◆ **Exercise directions**:
Among the entries below, find the lines that hold the word "launches" and report them.

[Web document revisions]
++++

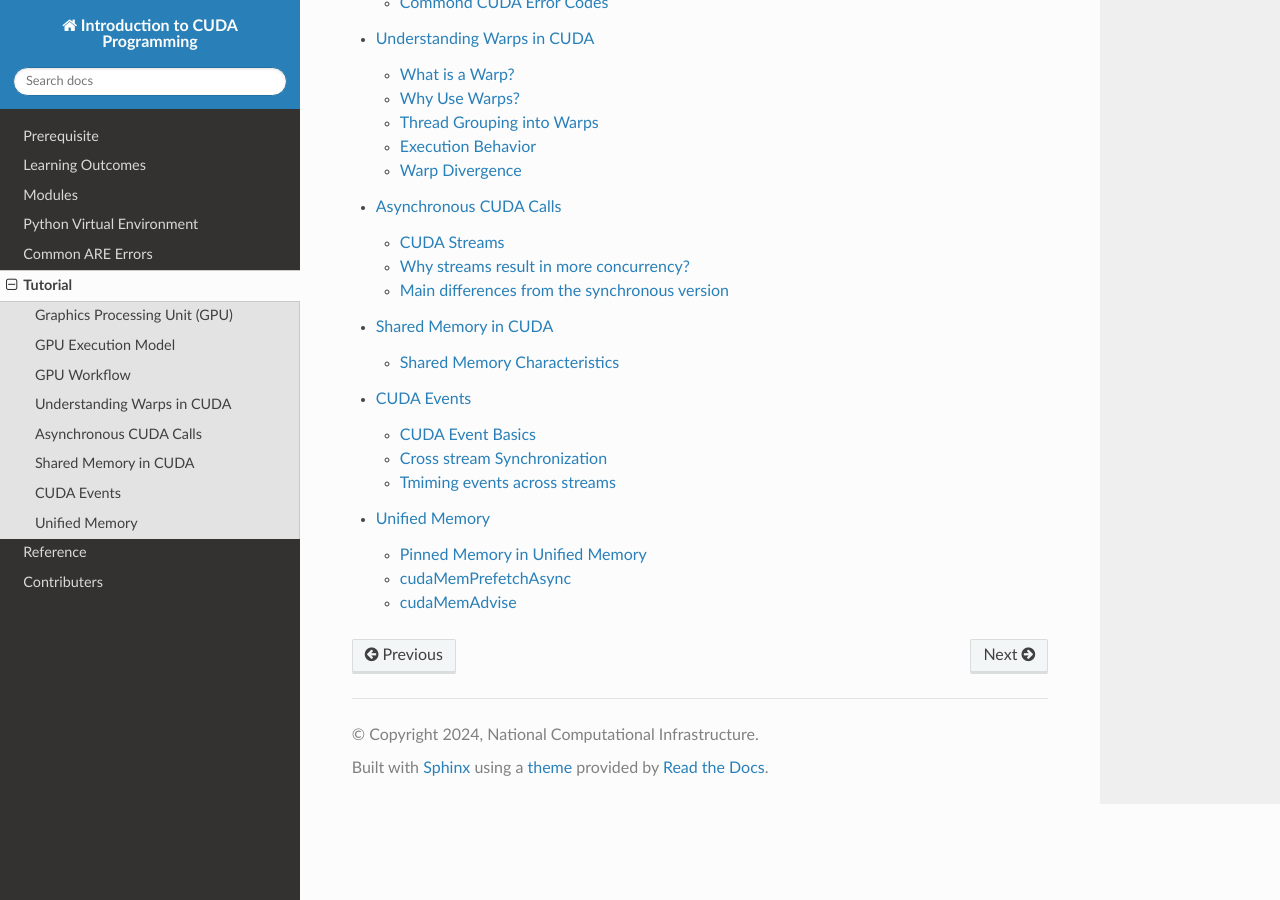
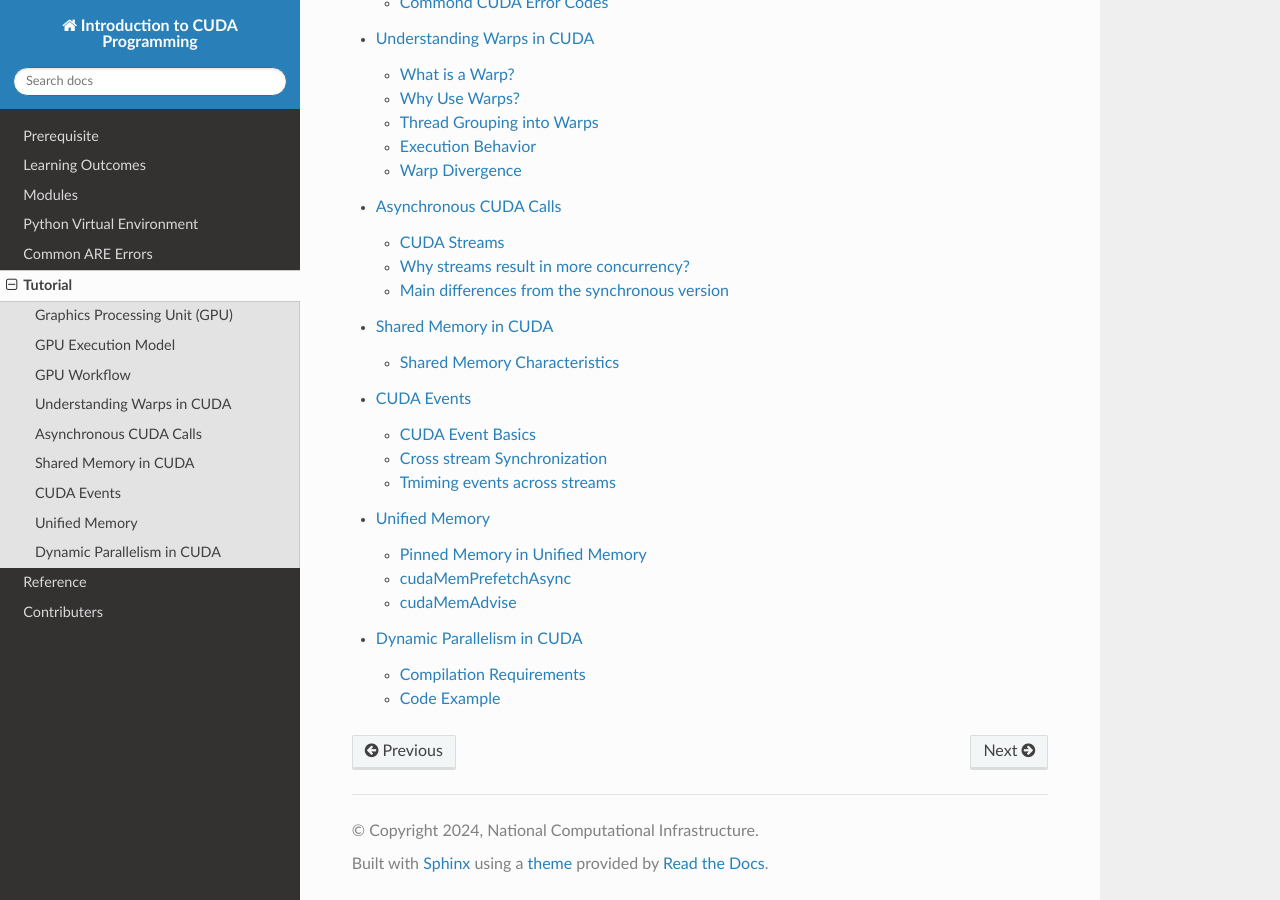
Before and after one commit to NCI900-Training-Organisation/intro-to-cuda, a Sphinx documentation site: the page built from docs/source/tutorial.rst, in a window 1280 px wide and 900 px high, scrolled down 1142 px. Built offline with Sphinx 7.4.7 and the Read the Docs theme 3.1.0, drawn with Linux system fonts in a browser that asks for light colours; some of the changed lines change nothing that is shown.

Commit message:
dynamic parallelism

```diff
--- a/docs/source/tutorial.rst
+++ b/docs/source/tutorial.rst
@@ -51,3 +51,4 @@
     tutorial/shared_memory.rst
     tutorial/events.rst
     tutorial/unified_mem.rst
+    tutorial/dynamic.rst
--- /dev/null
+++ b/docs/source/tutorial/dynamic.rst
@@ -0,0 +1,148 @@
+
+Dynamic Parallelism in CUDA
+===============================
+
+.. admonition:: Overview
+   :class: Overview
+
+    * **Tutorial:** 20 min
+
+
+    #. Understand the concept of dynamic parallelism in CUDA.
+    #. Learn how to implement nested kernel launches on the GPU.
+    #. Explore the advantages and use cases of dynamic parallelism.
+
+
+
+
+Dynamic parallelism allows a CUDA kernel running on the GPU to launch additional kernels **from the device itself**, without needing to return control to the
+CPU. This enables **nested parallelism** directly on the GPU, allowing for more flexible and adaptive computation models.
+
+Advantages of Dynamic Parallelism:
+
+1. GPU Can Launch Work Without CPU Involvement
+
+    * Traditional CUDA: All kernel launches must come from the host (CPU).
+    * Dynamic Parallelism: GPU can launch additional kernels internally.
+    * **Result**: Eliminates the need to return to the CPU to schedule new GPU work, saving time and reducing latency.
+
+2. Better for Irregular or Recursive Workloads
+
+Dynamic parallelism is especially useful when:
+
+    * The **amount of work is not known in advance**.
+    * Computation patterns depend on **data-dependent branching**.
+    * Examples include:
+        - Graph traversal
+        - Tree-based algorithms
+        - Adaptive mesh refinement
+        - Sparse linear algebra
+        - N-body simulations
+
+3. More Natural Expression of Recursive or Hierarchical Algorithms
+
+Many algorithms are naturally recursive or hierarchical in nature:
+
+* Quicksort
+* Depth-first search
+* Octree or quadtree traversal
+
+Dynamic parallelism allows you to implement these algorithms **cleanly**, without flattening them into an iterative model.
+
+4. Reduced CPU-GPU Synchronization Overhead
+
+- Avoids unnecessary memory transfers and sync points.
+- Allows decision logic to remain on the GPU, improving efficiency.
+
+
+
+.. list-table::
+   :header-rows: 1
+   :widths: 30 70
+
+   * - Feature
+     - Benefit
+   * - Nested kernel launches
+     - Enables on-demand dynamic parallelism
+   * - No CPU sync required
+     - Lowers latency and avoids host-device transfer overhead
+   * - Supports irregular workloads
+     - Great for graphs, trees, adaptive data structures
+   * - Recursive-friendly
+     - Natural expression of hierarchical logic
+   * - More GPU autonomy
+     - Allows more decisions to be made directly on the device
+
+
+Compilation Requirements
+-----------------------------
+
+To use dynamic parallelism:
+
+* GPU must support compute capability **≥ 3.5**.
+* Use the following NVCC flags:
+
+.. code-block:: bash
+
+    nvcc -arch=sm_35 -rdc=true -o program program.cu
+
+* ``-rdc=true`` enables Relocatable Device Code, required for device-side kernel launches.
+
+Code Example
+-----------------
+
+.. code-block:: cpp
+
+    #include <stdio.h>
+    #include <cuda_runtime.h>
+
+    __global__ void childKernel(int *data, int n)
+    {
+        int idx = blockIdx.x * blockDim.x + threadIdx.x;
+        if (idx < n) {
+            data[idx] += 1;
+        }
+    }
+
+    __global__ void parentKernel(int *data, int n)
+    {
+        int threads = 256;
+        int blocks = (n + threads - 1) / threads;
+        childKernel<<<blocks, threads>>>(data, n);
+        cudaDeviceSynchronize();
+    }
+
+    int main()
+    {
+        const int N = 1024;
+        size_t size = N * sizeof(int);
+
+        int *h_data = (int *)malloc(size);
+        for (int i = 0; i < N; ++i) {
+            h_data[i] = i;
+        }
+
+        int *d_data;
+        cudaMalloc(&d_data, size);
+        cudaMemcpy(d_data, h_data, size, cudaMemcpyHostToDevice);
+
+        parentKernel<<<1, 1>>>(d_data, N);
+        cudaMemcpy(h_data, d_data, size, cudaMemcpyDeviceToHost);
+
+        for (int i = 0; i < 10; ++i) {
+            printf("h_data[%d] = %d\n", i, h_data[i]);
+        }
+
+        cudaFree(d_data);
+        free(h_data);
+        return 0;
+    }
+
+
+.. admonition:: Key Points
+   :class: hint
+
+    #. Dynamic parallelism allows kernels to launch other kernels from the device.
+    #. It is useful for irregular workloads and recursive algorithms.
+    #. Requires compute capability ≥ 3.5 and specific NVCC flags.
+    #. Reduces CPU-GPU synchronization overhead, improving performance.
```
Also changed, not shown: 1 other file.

++++

◆ **Answer**:
+    #. Learn how to implement nested kernel launches on the GPU.
+    * Traditional CUDA: All kernel launches must come from the host (CPU).
+   * - Nested kernel launches
+* ``-rdc=true`` enables Relocatable Device Code, required for device-side kernel launches.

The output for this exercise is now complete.